Alternately secmark allows one to associate labels with "non" local assets as they come in or go out using the netfilter security table. So the labels only apply inside the system. (for example. a packet comes in unlabeled, gets associated with a label using netfilter and then you can specify rules how other local entities associated with particular labels can operate on the labeled packets). This is a local solution using netfilter.

Really associating labels with packets as they traverse the network can be done with netlabel or ipsec. This is used to enforce confidentiality on "trusted" networks. Ipsec is preferred for this i believe rather than netlabel (Multi level security).

SELinux is generally not the optimal tool to enforce controls on the network. Other technologies are generally a better solution. Except if you want to enforce confidentiality on trusted networks.

Generally the idea is that SELinux allows you to associate security labels with many entities, ranging from individual users groups of users, or even individual processes to local and non-local assets such as for example files and network nodes.

I am aware that this does not answer the question and that my information is not fully accurate, and is certainly not comprehensive, but it is something.

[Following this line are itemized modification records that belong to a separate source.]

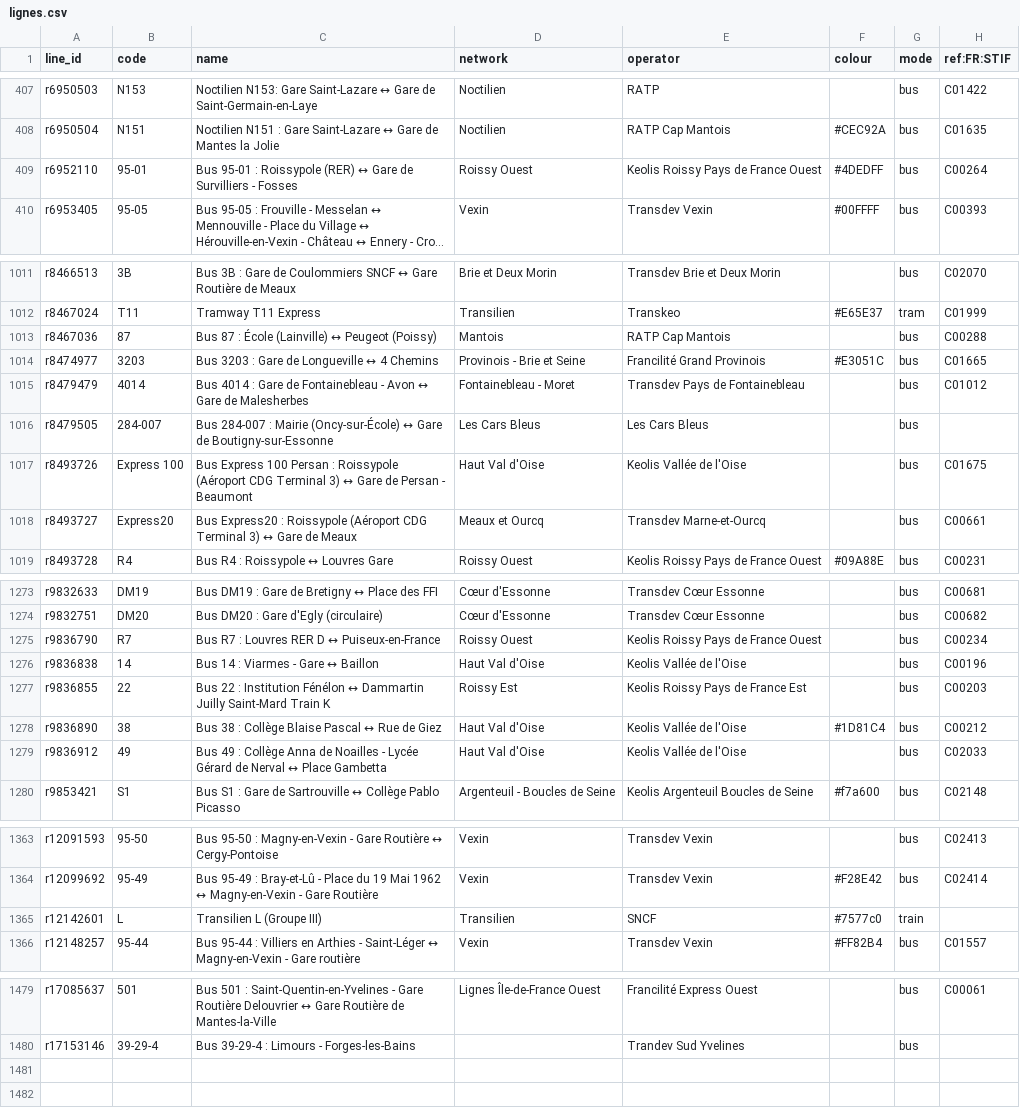
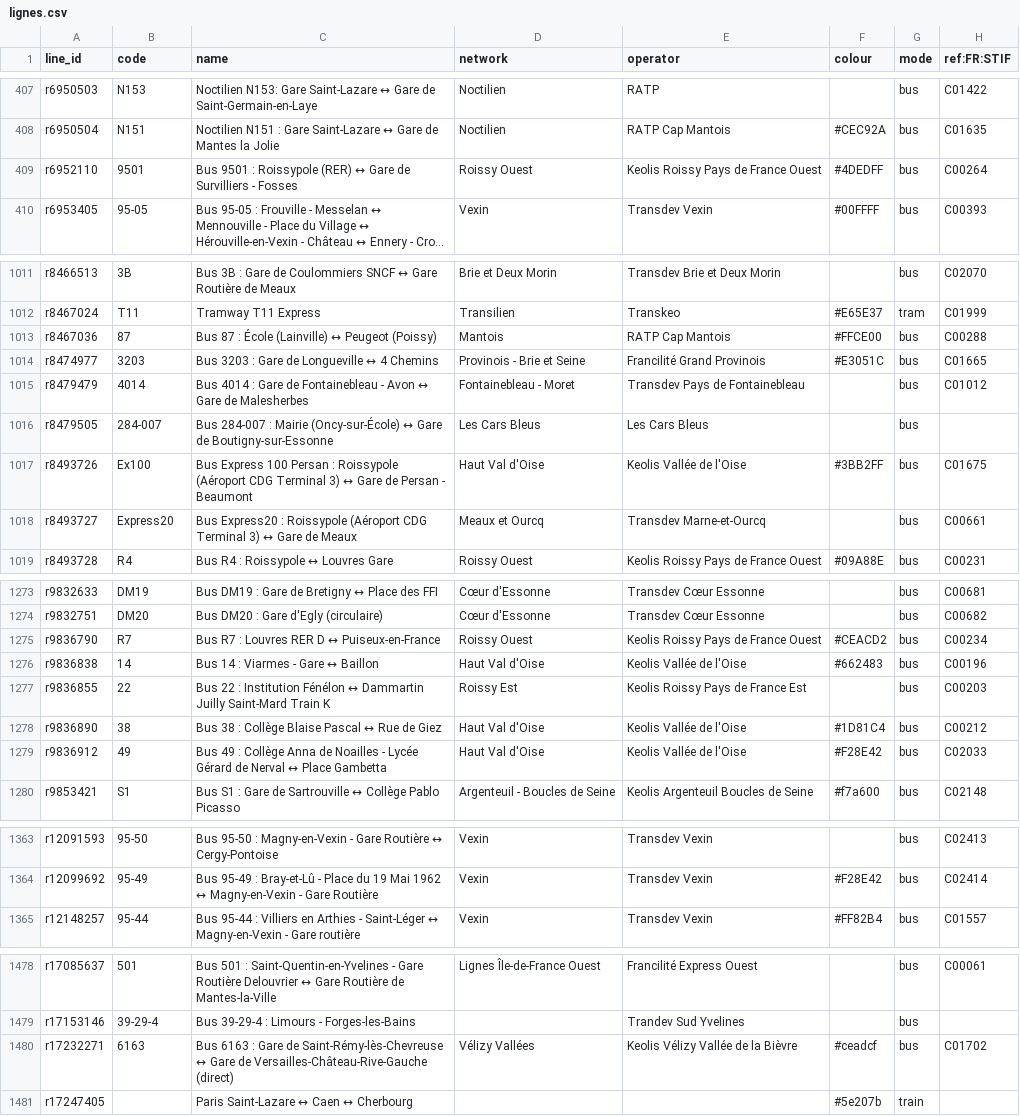
Before and after one commit to Jungle-Bus/ref-fr-STIF, a CSV file: data/lignes.csv, drawn as a sheet; only a part is shown, gaps mark what is left out; long unchanged cells end in …; removed rows and columns are numbered as before the commit, all else as after; the diff covers the shown part only; the diff names each change by its address in the sheet, - before the commit and + after, or states it on an @@ line.

```diff
--- a/data/lignes.csv
+++ b/data/lignes.csv
-B409 (code): 95-01
+B409 (code): 9501
-C409 (name): Bus 95-01 : Roissypole…
+C409 (name): Bus 9501 : Roissypole…
-F1013 (colour): (empty)
+F1013 (colour): #FFCE00
-B1017 (code): Express 100
+B1017 (code): Ex100
-F1017 (colour): (empty)
+F1017 (colour): #3BB2FF
-F1275 (colour): (empty)
+F1275 (colour): #CEACD2
-F1276 (colour): (empty)
+F1276 (colour): #662483
-F1279 (colour): (empty)
+F1279 (colour): #F28E42
-row 1365: r12142601 | L | Transilien L (Groupe III) | Transilien | SNCF | #7577c0 | train
+row 1480: r17232271 | 6163 | Bus 6163 : Gare de Saint-Rémy-lès-Chevreuse ↔ Gare de Versailles-Château-Rive-Gauche (direct) | Vélizy Vallées | Keolis Vélizy Vallée de la Bièvre | #ceadcf | bus | C01702
+row 1481: r17247405 |  | Paris Saint-Lazare ↔ Caen ↔ Cherbourg |  |  | #5e207b | train
```
Also changed, not shown: 18 edited cells elsewhere in this file, data/idf_routes.csv, data/merged_lines.csv, 7 other files.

  • You're the only one who tried. Thanks for your effort -- this is a starting point for research. – Ohnana Mar 23 '15 at 12:14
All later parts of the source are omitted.